::: DATA PROVIDED

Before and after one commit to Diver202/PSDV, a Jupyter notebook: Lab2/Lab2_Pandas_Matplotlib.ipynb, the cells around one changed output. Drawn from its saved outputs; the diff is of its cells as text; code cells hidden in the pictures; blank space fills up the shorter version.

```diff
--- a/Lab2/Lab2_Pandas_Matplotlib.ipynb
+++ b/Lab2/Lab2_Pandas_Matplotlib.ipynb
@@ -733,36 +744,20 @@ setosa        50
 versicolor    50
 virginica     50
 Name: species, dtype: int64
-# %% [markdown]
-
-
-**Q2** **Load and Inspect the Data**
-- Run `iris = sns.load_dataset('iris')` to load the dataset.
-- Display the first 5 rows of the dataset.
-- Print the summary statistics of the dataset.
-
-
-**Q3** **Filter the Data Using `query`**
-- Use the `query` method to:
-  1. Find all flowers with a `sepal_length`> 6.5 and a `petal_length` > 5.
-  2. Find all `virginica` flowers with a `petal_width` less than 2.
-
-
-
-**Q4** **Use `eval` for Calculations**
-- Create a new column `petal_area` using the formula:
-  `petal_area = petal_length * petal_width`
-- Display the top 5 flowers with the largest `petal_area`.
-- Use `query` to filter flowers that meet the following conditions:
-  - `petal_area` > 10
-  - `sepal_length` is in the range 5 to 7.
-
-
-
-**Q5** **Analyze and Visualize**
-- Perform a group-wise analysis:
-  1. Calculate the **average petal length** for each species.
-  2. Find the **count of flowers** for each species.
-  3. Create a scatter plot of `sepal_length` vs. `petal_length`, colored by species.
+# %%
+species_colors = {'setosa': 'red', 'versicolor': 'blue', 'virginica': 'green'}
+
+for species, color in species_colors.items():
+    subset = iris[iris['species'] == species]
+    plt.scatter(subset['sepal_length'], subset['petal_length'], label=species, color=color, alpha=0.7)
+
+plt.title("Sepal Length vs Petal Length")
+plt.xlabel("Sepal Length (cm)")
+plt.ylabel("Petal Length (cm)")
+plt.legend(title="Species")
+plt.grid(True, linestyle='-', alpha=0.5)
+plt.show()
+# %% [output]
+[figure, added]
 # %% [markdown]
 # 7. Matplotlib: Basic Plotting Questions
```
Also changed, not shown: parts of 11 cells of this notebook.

::::::
::: DATA PROVIDED

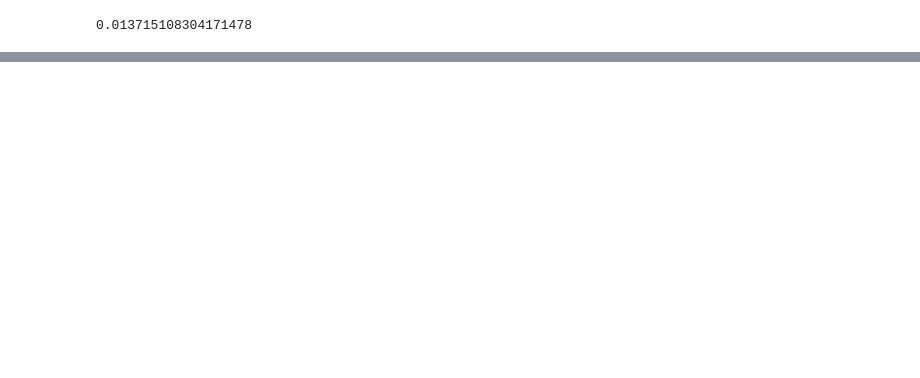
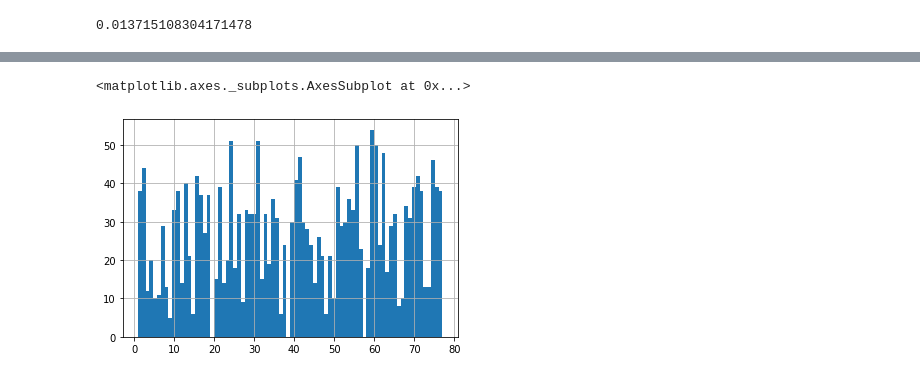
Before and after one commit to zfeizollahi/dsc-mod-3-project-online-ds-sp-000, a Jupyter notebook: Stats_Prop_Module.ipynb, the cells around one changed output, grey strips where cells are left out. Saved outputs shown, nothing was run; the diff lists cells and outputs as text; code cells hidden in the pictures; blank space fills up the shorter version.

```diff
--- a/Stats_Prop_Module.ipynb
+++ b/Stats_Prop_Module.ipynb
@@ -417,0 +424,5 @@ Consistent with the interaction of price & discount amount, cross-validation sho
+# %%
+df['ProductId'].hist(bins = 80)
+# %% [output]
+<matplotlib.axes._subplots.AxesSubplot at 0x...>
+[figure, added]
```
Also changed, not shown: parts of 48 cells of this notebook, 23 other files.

::::::
::: DATA PROVIDED

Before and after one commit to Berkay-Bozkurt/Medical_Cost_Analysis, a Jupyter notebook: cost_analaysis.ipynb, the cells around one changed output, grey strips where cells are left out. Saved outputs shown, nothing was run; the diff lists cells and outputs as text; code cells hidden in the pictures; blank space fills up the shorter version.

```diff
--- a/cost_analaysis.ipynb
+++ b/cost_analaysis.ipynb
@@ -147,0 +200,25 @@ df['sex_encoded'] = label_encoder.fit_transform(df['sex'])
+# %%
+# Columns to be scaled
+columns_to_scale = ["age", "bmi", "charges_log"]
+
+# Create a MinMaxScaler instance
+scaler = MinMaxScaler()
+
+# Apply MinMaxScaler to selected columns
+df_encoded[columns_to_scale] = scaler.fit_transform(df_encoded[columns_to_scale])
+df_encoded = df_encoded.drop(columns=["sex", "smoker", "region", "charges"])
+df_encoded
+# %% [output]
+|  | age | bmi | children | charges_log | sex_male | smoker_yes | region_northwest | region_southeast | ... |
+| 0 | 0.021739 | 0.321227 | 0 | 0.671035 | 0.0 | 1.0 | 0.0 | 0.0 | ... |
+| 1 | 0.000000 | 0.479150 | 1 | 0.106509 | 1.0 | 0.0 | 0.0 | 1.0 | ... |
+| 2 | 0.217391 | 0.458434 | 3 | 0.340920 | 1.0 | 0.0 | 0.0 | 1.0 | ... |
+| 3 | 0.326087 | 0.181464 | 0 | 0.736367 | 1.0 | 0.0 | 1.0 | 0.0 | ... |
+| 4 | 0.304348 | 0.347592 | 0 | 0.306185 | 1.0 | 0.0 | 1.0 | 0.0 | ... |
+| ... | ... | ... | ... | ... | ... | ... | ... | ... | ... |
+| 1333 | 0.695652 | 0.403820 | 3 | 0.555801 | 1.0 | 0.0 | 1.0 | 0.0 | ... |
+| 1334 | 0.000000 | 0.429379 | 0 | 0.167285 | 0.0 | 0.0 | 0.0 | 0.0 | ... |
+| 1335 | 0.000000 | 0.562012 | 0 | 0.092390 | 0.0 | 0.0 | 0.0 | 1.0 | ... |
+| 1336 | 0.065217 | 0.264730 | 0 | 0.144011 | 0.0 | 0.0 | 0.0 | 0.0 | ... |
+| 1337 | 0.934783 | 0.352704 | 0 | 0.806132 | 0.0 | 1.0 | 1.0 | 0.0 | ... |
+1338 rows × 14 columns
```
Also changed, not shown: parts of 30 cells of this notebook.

::::::

> [YOUR GOAL]:
Work out how many lines above contain "scatter"; write only the number.

> [WRITTEN RESPONSE]:
2